───── DATASET RECORDS ─────

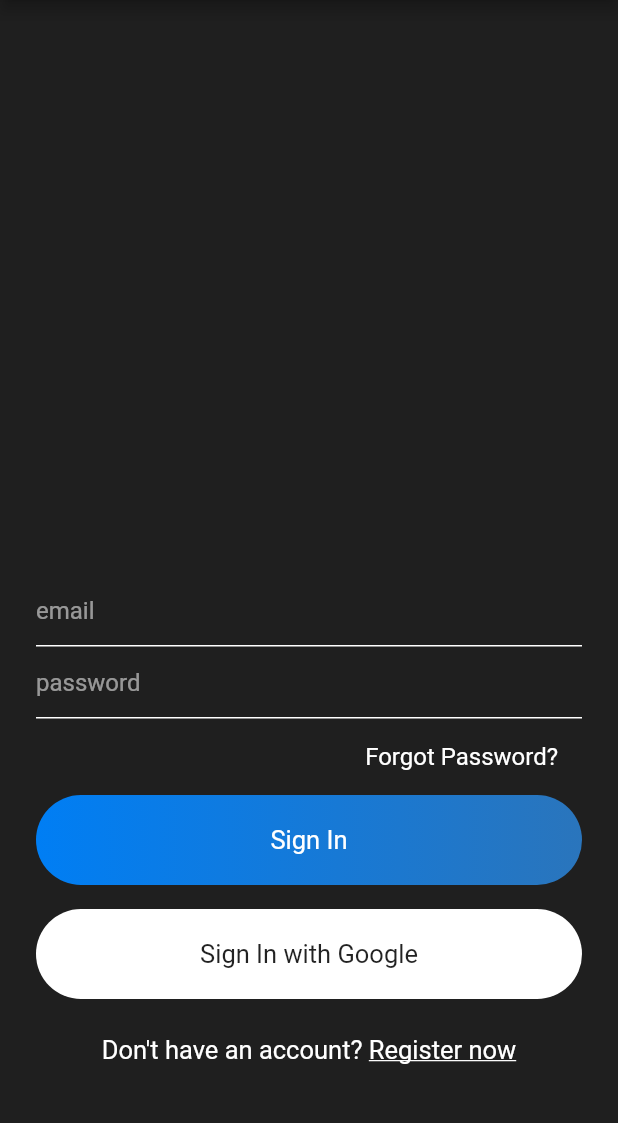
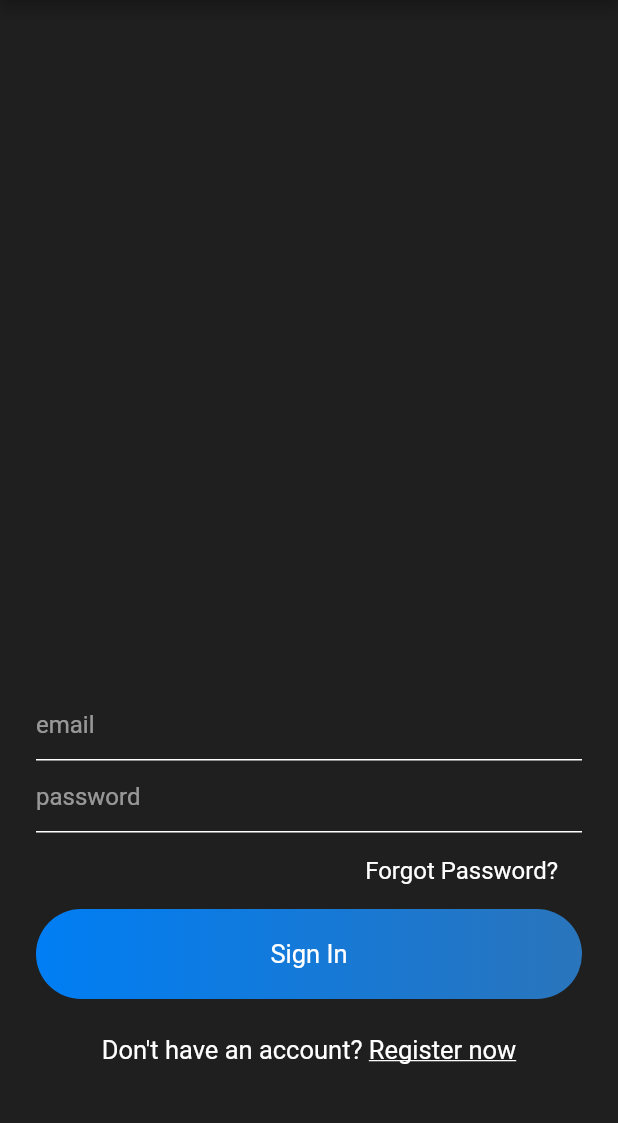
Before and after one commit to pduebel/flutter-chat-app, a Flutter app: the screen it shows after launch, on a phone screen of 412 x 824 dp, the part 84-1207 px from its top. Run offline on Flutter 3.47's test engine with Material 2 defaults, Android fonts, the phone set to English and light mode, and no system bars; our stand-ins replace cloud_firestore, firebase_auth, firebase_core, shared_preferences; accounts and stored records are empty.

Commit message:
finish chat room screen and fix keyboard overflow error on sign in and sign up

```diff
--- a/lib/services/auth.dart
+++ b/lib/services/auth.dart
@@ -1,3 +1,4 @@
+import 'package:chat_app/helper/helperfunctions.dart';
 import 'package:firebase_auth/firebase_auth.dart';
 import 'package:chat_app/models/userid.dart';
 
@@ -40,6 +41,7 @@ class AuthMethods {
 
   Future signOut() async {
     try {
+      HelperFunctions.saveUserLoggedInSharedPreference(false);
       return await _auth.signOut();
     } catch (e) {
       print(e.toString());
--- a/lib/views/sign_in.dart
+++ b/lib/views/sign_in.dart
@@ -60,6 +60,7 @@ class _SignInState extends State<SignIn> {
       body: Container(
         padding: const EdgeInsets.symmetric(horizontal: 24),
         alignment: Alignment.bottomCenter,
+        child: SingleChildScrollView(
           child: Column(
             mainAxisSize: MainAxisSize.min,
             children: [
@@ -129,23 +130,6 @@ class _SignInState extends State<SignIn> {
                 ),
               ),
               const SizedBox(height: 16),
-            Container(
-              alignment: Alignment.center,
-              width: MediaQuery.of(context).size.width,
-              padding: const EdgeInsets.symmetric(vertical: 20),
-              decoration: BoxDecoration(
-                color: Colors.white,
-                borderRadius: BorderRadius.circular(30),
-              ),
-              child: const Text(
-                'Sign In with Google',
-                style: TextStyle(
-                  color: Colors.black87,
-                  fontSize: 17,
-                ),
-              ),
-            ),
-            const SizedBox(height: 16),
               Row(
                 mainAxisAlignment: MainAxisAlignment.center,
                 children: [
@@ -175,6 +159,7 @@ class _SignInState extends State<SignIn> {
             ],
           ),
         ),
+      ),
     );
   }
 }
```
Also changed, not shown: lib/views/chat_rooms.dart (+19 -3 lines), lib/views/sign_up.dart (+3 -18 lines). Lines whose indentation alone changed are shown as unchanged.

─────

- [TASK REQUIREMENTS]
Everything in the records above must be repeated exactly, except the pictures.

- [TASK RESPONSE]
Before and after one commit to pduebel/flutter-chat-app, a Flutter app: the screen it shows after launch, on a phone screen of 412 x 824 dp, the part 84-1207 px from its top. Run offline on Flutter 3.47's test engine with Material 2 defaults, Android fonts, the phone set to English and light mode, and no system bars; our stand-ins replace cloud_firestore, firebase_auth, firebase_core, shared_preferences; accounts and stored records are empty.

Commit message:
finish chat room screen and fix keyboard overflow error on sign in and sign up

```diff
--- a/lib/services/auth.dart
+++ b/lib/services/auth.dart
@@ -1,3 +1,4 @@
+import 'package:chat_app/helper/helperfunctions.dart';
 import 'package:firebase_auth/firebase_auth.dart';
 import 'package:chat_app/models/userid.dart';
 
@@ -40,6 +41,7 @@ class AuthMethods {
 
   Future signOut() async {
     try {
+      HelperFunctions.saveUserLoggedInSharedPreference(false);
       return await _auth.signOut();
     } catch (e) {
       print(e.toString());
--- a/lib/views/sign_in.dart
+++ b/lib/views/sign_in.dart
@@ -60,6 +60,7 @@ class _SignInState extends State<SignIn> {
       body: Container(
         padding: const EdgeInsets.symmetric(horizontal: 24),
         alignment: Alignment.bottomCenter,
+        child: SingleChildScrollView(
           child: Column(
             mainAxisSize: MainAxisSize.min,
             children: [
@@ -129,23 +130,6 @@ class _SignInState extends State<SignIn> {
                 ),
               ),
               const SizedBox(height: 16),
-            Container(
-              alignment: Alignment.center,
-              width: MediaQuery.of(context).size.width,
-              padding: const EdgeInsets.symmetric(vertical: 20),
-              decoration: BoxDecoration(
-                color: Colors.white,
-                borderRadius: BorderRadius.circular(30),
-              ),
-              child: const Text(
-                'Sign In with Google',
-                style: TextStyle(
-                  color: Colors.black87,
-                  fontSize: 17,
-                ),
-              ),
-            ),
-            const SizedBox(height: 16),
               Row(
                 mainAxisAlignment: MainAxisAlignment.center,
                 children: [
@@ -175,6 +159,7 @@ class _SignInState extends State<SignIn> {
             ],
           ),
         ),
+      ),
     );
   }
 }
```
Also changed, not shown: lib/views/chat_rooms.dart (+19 -3 lines), lib/views/sign_up.dart (+3 -18 lines). Lines whose indentation alone changed are shown as unchanged.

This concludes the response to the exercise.